Hickenlooper created the task force in August to find ways to address conflicts created by gas and oil development.
Task force member Matt Sura said the panel failed on its two biggest tasks: clarifying the authority of local governments and addressing concerns about the locations of wells, tanks and other facilities.
“We owe Coloradans an apology for not doing better,” said Sura, a Boulder attorney who represents landowners and local governments in negotiations with energy companies.
Task force member Jeff Robbins said some of the proposals to give local government more control got the support of a majority of the panel but not the two-thirds vote required to become a recommendation.
“We reached consensus on some smaller steps. I’m going to be interested in the rule making” that would implement those steps, said Robbins, a Durango attorney who represents governments on regulatory issues.
Tisha Schuller, president of the Colorado Oil and Gas Association, said the industry gave ground on local government involvement and the size of the state regulatory agency.
“We would have been content with the status quo,” said Schuller, who was not a member of the task force. But she said she was happy overall with the task force’s outcome.
The task force was part of a compromise Hickenlooper engineered to keep four divisive measures off the 2014 ballot. Two would have restricted drilling, and two would have encouraged it.
Rep. Jared Polis, D-Boulder, backed the two ballot measures that would have put limits on the industry, but he agreed to withdraw them as part of the compromise. He said he was disappointed by the task force’s results.
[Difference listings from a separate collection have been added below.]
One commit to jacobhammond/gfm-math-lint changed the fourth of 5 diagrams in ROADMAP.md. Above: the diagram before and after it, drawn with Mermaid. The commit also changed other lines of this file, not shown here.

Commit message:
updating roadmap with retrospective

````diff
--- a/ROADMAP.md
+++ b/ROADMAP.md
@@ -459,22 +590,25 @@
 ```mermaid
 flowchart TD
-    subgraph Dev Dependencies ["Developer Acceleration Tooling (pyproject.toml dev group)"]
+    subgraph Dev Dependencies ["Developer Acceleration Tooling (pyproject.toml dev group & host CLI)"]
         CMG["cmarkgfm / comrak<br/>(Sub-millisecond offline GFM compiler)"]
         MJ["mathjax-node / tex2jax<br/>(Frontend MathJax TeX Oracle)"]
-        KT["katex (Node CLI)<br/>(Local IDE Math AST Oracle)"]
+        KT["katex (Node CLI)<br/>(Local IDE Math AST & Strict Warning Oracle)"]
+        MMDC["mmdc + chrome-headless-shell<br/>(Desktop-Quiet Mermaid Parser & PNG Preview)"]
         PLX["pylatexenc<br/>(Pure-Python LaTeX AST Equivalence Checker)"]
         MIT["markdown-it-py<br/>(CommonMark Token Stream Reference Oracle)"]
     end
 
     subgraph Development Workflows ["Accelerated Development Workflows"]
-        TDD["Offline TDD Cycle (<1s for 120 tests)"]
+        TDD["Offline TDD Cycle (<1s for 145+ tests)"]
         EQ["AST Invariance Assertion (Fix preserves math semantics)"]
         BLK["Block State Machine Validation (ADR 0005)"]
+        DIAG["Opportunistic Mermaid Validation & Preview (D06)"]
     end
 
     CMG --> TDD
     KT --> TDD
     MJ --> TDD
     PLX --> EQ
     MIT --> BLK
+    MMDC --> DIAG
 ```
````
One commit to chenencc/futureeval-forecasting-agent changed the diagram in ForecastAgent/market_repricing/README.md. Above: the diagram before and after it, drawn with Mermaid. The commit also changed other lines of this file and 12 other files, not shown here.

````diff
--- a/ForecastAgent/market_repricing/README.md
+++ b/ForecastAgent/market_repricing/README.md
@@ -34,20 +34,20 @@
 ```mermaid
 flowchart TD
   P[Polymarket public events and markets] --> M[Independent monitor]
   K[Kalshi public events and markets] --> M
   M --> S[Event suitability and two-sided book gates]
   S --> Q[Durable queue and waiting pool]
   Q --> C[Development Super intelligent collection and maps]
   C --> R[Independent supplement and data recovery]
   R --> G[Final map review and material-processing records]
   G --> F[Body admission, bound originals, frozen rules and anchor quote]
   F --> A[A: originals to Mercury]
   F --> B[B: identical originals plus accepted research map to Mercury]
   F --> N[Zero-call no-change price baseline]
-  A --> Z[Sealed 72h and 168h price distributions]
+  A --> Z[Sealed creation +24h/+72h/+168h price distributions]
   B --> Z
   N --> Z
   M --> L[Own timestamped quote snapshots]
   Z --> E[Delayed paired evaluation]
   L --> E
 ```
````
“While a strong majority of the (task force) rose to the occasion and supported common-sense measures to address these issues, unfortunately the gas and oil industry proved they weren’t interested in a compromise or solving the problem,” he said in a written statement.
Before the task force even began voting on its recommendations Tuesday, a new group called Coloradans Against Fracking announced it would try to put a measure on the 2016 ballot to ban hydraulic fracturing. Members of the group were unhappy that the panel didn’t consider a ban.
“This task force has been turning a deaf ear to health concerns about fracking,” said Kaye Fissinger, a member of the group.
Hydraulic fracturing, commonly called fracking, involves pumping pressurized water, sand and chemicals to break up underground formations and release gas and oil.
Industry supporters in the Legislature tried their own pre-emptive strike last week when the Republican-controlled state Senate passed a bill to penalize cities that try to restrict fracking. The measure isn’t expected to survive the Democrat-controlled House.
None of the task force’s recommendations will be binding, but they’re expected to influence the public debate.
Other recommendations the panel agreed on include creating an gas and oil information clearinghouse, studying ways to reduce heavy truck traffic to and from oilfield sites, and asking the Legislature to endorse new state rules on pollution.
Some of the suggestions require the Legislature to act, but other suggestions can be done by state agencies.
Similar battles are playing out in other states, but it’s especially intense in Colorado, which has abundant gas and oil, a deep-rooted belief in property rights and a strong environmental movement.